ASSIGNED TASK. What is needed is an exact copy of the line with "else verdict unchanged" and all lines that follow it in the entries below, the last line included.

SUPPLIED INFORMATION.
================================
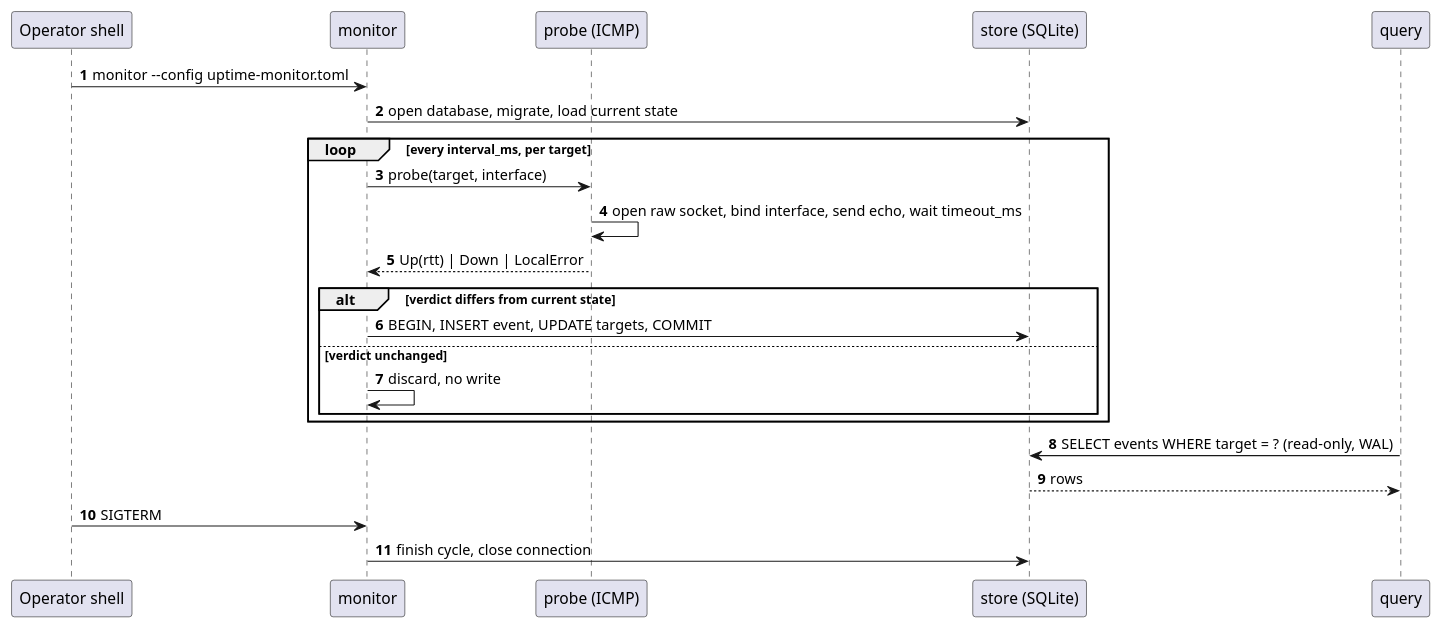
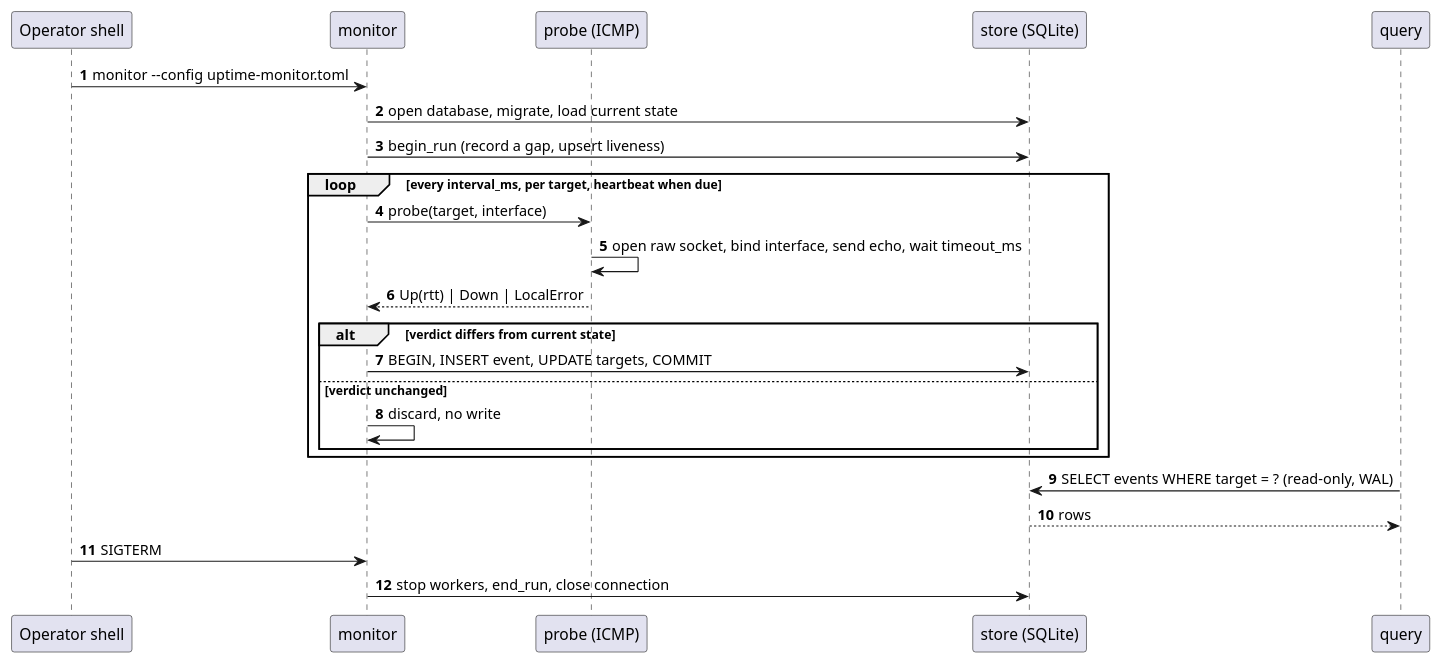
One commit to dashie/network-monitor changed the third of 3 diagrams in docs/ARCHITECTURE.md. Above: the diagram before and after it, drawn with PlantUML. The commit also changed other lines of this file and 25 other files, not shown here.

````diff
--- a/docs/ARCHITECTURE.md
+++ b/docs/ARCHITECTURE.md
@@ -375,28 +385,28 @@
 ```plantuml
 @startuml
 autonumber
 
 participant "Operator shell" as Op
 participant "monitor" as Mon
 participant "probe (ICMP)" as Pr
 participant "store (SQLite)" as St
 participant "query" as Q
 
 Op -> Mon : monitor --config uptime-monitor.toml
 Mon -> St : open database, migrate, load current state
-loop every interval_ms, per target
+Mon -> St : begin_run (record a gap, upsert liveness)
+loop every interval_ms, per target, heartbeat when due
     Mon -> Pr : probe(target, interface)
     Pr -> Pr : open raw socket, bind interface, send echo, wait timeout_ms
     Pr --> Mon : Up(rtt) | Down | LocalError
     alt verdict differs from current state
         Mon -> St : BEGIN, INSERT event, UPDATE targets, COMMIT
     else verdict unchanged
         Mon -> Mon : discard, no write
     end
 end
 Q -> St : SELECT events WHERE target = ? (read-only, WAL)
 St --> Q : rows
 Op -> Mon : SIGTERM
-Mon -> St : finish cycle, close connection
-@enduml
+Mon -> St : stop workers, end_run, close connection
 ```
````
================================
EXERCISE RESPONSE.
     else verdict unchanged
         Mon -> Mon : discard, no write
     end
 end
 Q -> St : SELECT events WHERE target = ? (read-only, WAL)
 St --> Q : rows
 Op -> Mon : SIGTERM
-Mon -> St : finish cycle, close connection
-@enduml
+Mon -> St : stop workers, end_run, close connection
 ```
````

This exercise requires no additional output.